And the other wonderful thing have been so many readers saying they didn't want the book to end.
Chica Lit: Do you think that wives and mothers today are more satisfied or less satisfied with their lives than those of the previous generation?
Jenny: A lot of what Claire goes through is so universal, and I think there is a thread of that universality that runs throughout the ages. Now of course many women have the added element of work outside the home makes things harder on one level, but then again, a hundred years ago women were working far harder physically than now, having to make their clothes and everything was from scratch and life was much much harder.
I think now women are far more comfortable speaking up when they're not happy. It might take a while, but given enough impetus, they'll speak their mind!
Chica Lit: One of the things I really liked about "Ward Cleaver" was the idea of the woman's midlife crisis (because all you hear about are the men & their midlife crisis). Was this something that you set out to explore when you started writing the book?

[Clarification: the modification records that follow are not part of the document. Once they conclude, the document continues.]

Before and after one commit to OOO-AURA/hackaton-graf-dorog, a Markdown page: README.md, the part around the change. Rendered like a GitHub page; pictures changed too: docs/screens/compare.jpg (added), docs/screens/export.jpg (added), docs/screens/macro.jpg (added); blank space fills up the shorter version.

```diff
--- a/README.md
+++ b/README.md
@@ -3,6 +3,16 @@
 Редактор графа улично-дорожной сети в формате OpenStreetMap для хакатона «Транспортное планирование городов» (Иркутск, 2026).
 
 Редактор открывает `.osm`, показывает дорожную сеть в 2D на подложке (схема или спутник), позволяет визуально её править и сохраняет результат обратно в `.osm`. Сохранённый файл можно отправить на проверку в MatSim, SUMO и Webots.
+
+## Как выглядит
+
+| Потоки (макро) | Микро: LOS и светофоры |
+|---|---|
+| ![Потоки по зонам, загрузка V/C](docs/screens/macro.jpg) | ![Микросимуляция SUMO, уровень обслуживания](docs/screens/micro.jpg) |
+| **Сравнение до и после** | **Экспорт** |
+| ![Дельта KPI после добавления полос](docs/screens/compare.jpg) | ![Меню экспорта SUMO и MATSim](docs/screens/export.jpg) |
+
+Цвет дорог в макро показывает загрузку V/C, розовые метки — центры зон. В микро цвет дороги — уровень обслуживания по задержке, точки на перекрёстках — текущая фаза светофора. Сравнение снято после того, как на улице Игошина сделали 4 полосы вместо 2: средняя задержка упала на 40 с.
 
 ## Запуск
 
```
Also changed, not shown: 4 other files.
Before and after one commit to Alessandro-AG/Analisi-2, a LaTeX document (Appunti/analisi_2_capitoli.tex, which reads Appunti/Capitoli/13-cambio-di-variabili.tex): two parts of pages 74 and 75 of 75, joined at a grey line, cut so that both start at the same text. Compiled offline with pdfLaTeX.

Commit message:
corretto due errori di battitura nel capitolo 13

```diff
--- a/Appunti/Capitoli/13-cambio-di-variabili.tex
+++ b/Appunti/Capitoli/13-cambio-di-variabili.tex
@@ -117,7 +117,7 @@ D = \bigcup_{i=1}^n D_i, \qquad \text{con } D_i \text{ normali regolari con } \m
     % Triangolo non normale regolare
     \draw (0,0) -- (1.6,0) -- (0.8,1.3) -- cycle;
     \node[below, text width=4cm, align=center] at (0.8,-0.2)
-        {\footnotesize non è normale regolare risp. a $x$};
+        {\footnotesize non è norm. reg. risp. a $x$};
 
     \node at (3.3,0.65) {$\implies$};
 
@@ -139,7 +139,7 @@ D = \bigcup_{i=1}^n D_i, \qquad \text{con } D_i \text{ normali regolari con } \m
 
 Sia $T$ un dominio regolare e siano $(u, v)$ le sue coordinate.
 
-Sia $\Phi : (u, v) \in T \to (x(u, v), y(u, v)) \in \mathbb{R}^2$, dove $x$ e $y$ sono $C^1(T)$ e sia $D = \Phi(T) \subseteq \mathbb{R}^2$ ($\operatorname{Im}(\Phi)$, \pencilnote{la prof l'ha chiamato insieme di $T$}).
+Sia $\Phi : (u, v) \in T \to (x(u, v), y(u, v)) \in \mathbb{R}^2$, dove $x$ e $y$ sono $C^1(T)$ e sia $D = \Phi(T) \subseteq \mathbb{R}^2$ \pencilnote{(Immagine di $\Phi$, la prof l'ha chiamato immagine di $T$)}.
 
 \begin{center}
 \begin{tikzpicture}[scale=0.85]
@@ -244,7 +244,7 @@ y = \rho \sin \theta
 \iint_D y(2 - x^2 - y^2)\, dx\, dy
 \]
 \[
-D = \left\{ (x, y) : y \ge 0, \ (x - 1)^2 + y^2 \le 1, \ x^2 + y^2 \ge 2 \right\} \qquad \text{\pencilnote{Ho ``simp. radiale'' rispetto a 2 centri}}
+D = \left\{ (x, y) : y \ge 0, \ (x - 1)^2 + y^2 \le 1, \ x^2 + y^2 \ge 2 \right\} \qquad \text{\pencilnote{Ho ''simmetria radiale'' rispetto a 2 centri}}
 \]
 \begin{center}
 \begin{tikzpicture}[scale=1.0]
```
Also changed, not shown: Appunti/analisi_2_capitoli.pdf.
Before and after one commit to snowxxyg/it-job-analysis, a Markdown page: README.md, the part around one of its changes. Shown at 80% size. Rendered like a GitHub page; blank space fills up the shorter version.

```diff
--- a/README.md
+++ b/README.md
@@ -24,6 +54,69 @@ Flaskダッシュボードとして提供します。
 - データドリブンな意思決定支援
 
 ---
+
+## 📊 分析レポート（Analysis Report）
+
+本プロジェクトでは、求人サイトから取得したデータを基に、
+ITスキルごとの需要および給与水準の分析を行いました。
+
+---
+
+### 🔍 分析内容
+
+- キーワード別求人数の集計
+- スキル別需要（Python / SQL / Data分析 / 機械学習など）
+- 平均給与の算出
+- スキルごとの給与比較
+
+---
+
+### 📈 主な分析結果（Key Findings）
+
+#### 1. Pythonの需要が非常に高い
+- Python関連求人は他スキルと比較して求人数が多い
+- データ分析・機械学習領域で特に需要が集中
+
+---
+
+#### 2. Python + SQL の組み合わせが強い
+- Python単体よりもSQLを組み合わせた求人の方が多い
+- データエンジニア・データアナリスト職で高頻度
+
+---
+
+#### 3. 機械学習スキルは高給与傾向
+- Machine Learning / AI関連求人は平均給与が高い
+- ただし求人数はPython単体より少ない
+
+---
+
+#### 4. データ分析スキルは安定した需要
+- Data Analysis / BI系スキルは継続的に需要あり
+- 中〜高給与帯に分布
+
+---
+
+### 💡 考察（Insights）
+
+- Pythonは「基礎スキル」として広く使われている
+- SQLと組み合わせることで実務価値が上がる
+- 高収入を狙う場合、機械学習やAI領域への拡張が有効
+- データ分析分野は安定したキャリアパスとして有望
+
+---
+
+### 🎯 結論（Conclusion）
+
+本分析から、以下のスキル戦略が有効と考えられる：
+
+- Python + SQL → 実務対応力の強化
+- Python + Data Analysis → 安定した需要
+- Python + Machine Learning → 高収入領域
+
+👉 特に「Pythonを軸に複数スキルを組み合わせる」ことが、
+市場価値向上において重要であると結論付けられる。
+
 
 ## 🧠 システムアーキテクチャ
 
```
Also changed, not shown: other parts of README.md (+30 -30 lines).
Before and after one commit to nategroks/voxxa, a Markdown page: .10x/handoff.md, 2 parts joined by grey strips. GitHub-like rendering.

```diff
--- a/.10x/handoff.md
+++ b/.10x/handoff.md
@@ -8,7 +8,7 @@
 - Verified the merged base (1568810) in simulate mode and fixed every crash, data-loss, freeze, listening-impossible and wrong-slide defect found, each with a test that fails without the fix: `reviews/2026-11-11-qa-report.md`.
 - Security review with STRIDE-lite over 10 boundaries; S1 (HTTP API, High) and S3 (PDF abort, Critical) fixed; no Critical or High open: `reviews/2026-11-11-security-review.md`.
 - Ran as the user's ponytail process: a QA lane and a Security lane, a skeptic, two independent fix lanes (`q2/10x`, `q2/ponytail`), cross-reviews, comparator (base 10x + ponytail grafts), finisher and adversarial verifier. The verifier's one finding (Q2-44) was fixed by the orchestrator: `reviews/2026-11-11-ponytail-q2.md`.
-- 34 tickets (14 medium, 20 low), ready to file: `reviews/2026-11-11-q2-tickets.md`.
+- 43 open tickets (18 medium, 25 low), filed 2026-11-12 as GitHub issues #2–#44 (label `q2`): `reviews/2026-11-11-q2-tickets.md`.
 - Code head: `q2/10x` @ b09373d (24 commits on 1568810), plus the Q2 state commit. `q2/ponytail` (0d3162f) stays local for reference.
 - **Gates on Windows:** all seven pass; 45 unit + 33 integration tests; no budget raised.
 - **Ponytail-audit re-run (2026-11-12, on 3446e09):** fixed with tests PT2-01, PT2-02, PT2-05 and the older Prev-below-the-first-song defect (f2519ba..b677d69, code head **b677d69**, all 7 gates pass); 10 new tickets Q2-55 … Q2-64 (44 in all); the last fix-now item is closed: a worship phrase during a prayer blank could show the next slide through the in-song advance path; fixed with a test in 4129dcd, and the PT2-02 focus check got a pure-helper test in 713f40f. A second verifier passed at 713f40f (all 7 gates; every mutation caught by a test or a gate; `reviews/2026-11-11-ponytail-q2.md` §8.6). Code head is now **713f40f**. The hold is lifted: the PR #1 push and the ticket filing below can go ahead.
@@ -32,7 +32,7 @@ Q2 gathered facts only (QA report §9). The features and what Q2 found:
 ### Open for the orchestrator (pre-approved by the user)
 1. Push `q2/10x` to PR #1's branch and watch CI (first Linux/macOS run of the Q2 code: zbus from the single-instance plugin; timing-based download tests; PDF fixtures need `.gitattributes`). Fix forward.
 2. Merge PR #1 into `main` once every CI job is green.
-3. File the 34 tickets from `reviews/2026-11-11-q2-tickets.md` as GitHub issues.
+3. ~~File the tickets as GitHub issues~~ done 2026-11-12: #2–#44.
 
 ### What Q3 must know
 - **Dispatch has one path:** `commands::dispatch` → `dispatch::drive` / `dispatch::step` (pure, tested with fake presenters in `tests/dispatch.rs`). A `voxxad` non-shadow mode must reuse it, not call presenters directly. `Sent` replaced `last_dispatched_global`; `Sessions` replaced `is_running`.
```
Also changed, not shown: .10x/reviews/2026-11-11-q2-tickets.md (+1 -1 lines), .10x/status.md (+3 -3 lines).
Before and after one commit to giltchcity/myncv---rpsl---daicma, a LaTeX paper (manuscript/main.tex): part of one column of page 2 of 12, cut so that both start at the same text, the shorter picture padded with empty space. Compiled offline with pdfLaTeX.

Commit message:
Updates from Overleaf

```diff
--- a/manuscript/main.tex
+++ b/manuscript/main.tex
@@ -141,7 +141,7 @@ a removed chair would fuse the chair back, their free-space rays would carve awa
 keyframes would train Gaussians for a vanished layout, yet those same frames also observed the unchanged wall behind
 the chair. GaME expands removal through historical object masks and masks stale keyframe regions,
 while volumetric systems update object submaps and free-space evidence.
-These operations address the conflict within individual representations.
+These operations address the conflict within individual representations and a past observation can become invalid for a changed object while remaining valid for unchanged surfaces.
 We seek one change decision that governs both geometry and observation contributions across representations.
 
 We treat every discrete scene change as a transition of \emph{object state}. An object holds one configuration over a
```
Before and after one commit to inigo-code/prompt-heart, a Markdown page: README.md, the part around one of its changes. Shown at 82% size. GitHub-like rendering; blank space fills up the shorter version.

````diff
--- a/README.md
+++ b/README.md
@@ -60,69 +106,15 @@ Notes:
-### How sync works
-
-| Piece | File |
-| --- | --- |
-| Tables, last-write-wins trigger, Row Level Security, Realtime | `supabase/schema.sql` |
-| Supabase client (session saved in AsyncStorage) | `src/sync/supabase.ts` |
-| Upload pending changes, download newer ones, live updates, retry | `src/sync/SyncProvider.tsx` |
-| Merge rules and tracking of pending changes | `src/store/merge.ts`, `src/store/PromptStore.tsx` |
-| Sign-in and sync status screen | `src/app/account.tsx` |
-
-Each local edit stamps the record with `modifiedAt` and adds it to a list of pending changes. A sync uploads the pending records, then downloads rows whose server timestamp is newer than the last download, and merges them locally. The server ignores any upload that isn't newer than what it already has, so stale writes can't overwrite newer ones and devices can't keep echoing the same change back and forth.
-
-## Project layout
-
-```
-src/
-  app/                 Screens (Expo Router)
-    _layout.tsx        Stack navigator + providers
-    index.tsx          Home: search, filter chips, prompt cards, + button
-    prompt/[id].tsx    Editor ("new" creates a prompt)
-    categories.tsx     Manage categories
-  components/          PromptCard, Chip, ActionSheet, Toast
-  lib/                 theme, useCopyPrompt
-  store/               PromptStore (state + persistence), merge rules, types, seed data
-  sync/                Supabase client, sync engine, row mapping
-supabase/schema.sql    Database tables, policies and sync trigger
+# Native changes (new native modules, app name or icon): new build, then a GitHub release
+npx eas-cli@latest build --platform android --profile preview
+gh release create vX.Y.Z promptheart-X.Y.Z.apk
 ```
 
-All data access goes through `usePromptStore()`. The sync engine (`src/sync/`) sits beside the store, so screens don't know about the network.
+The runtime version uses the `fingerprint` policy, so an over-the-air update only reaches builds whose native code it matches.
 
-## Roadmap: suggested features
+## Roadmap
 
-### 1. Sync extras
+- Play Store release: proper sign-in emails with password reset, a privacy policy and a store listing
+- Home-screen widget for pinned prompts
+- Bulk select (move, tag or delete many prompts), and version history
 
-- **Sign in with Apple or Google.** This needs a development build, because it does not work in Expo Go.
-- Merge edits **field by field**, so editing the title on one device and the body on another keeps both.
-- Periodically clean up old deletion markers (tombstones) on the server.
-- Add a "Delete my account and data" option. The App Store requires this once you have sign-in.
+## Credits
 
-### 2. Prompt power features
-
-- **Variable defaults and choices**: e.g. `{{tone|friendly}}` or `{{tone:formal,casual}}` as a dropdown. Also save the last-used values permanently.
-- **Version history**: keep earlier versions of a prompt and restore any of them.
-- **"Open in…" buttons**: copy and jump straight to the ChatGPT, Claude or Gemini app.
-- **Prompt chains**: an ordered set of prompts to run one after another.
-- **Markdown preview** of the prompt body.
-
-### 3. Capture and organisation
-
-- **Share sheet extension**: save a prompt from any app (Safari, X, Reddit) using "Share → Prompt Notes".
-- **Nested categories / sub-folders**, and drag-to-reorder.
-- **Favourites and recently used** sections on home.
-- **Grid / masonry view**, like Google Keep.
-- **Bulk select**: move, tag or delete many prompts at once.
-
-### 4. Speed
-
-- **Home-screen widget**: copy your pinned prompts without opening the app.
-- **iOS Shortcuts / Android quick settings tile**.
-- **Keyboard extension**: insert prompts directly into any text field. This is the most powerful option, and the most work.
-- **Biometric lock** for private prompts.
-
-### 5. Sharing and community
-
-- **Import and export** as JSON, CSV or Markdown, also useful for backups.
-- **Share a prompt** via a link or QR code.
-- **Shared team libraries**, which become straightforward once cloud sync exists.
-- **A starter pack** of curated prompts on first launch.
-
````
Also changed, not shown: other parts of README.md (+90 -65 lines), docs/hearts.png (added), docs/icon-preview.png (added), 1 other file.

Jenny: I was noticing with so many women that during their late 20's and 30's, women are sort of drowning in that fog of motherhood. They totally lose themselves because they're devoting 100% to caring for everyone and everything in their lives. And then the kids become older and more self-sufficient and women discover themselves again. Often they've give up careers to stay home with the kids, so they have to start figuring out who they are, and have this great chance to re-invent themselves, sort of a mid-life renaissance. It's almost as if men have a mid-life crisis that's more destructive but women have a mid-life re-birth that is constructive. So I did want to explore that. The other thing that seems to happen is while women are in this growth phase, at the same time their spouses are often very entrenched in their lives, sort of in a change-averse mode. So the situation is ripe for clash.
Chica Lit: Congratulations on going to a second printing! What's coming out next?
Jenny: Thanks so much! That was a wonderful milestone to reach. My agent is currently shopping my book, "Mary Kate Goes Over the Falls," about a woman trapped in an abusive marriage who goes out to pick up her husband's dry cleaning and instead picks up a handsome hitchhiker, whose lure reminds her of how the lip of Niagara Falls is said to tempt people to jump into the falls. The two embark on a road trip of self-discovery, en route to Niagara Falls. It's a sweet story with quirky, fun characters. I'm hoping we'll have news on that soon. In the meantime I've got several other books in various states of revision, so fingers crossed something will be forthcoming soon--keep an eye on my website (http://www.jennygardiner.net/) and also on the group blog I share with five other wonderful debut authors called, The Debutante Ball (http://www.thedebutanteball.com/).
Thanks so much for having me, Mary!
Chica Lit: You're welcome!